Season 2, Ep. 7
Dr Helen Pheby is the head of curatorial programmes at Yorkshire Sculpture Park. Set in 500 acres of historic parkland, the park has provided a “gallery without walls” for artists such as Elisabeth Frink, Auguste Rodin, Giuseppe Penone, and local legends such as Barbara Hepworth and Henry Moore. Helen has collaborated on projects in Iraqi Kurdistan, South Africa, India, and even Barnsley! Born in the so-called ‘rhubarb triangle’, Helen reminisces over “the rhubarb express”, a train which ran from her village in Yorkshire to London, and muses over how magical it was being able to see the contrast between rural and urban environments. In this insightful conversation, Helen explains how she believes creativity and art is a human right, how the YSP was visited by Henry VIII, and how another Henry, Henry Moore, believed it was the job of artists to show people the natural world and subsequently designed artwork for sheep.

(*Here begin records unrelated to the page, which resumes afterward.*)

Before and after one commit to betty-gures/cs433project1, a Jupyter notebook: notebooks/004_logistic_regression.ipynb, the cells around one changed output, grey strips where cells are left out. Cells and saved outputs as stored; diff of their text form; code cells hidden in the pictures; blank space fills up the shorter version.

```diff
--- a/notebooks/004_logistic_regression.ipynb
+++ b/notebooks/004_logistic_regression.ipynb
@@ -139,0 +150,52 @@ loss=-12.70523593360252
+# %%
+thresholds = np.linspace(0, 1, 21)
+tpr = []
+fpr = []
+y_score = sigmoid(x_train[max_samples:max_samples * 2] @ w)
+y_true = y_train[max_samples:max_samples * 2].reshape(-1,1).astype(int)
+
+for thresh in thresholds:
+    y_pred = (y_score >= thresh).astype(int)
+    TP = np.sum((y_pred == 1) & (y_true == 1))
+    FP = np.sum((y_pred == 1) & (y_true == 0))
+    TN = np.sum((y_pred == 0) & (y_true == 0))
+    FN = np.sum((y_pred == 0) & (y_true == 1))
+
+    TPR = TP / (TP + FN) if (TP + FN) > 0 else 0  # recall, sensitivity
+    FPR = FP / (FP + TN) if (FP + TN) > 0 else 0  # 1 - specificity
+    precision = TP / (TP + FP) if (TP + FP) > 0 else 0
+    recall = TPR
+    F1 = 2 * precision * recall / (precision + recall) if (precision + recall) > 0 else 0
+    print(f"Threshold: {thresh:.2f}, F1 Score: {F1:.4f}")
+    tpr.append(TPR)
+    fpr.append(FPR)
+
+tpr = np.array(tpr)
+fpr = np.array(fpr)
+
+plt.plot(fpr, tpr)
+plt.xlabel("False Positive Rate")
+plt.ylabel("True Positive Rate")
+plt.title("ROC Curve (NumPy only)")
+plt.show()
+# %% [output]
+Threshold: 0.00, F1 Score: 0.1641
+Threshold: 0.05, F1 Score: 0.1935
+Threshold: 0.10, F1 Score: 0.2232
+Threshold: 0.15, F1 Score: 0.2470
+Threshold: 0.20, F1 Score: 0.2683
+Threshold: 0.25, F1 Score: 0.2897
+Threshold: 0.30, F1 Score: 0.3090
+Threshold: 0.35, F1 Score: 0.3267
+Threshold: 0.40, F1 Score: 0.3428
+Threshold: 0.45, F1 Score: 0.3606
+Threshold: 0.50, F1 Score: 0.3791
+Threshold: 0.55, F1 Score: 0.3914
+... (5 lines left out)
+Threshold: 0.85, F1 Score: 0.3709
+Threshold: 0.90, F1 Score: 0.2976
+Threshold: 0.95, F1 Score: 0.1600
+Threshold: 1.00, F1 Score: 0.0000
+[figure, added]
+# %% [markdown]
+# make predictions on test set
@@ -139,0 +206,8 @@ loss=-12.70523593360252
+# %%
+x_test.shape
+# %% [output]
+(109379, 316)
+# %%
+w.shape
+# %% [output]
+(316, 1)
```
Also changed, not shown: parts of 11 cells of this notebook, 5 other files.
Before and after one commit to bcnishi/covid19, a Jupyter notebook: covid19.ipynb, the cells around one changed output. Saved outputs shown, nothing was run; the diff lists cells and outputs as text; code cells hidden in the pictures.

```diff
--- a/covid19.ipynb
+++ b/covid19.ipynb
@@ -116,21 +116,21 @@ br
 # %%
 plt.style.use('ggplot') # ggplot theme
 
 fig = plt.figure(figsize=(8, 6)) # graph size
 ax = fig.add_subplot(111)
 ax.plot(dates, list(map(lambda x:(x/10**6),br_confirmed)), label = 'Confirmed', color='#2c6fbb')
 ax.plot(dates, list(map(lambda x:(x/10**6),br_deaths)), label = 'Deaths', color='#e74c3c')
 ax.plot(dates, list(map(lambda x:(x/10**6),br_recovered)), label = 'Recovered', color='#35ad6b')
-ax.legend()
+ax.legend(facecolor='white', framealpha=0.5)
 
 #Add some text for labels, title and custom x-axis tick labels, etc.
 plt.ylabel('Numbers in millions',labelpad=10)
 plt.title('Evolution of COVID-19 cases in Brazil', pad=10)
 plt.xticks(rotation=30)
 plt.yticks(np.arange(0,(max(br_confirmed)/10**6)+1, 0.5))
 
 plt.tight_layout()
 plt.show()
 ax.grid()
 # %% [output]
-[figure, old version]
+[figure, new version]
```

She explains how the Sculpture Park aims to be inclusive, free from the barriers of social standing, wealth and a gender imbalance that art is often associated with. Subsequently, the YSP is now home to brain-controlled helicopters, women on horseback steeplechasing through the landscapes of the First World War, and all of this second to the migratory routes of the Great Crested Newt. In her own words: “We are places the extraordinary can happen.” For more information on this podcast, including David's thoughts following this interview, head to: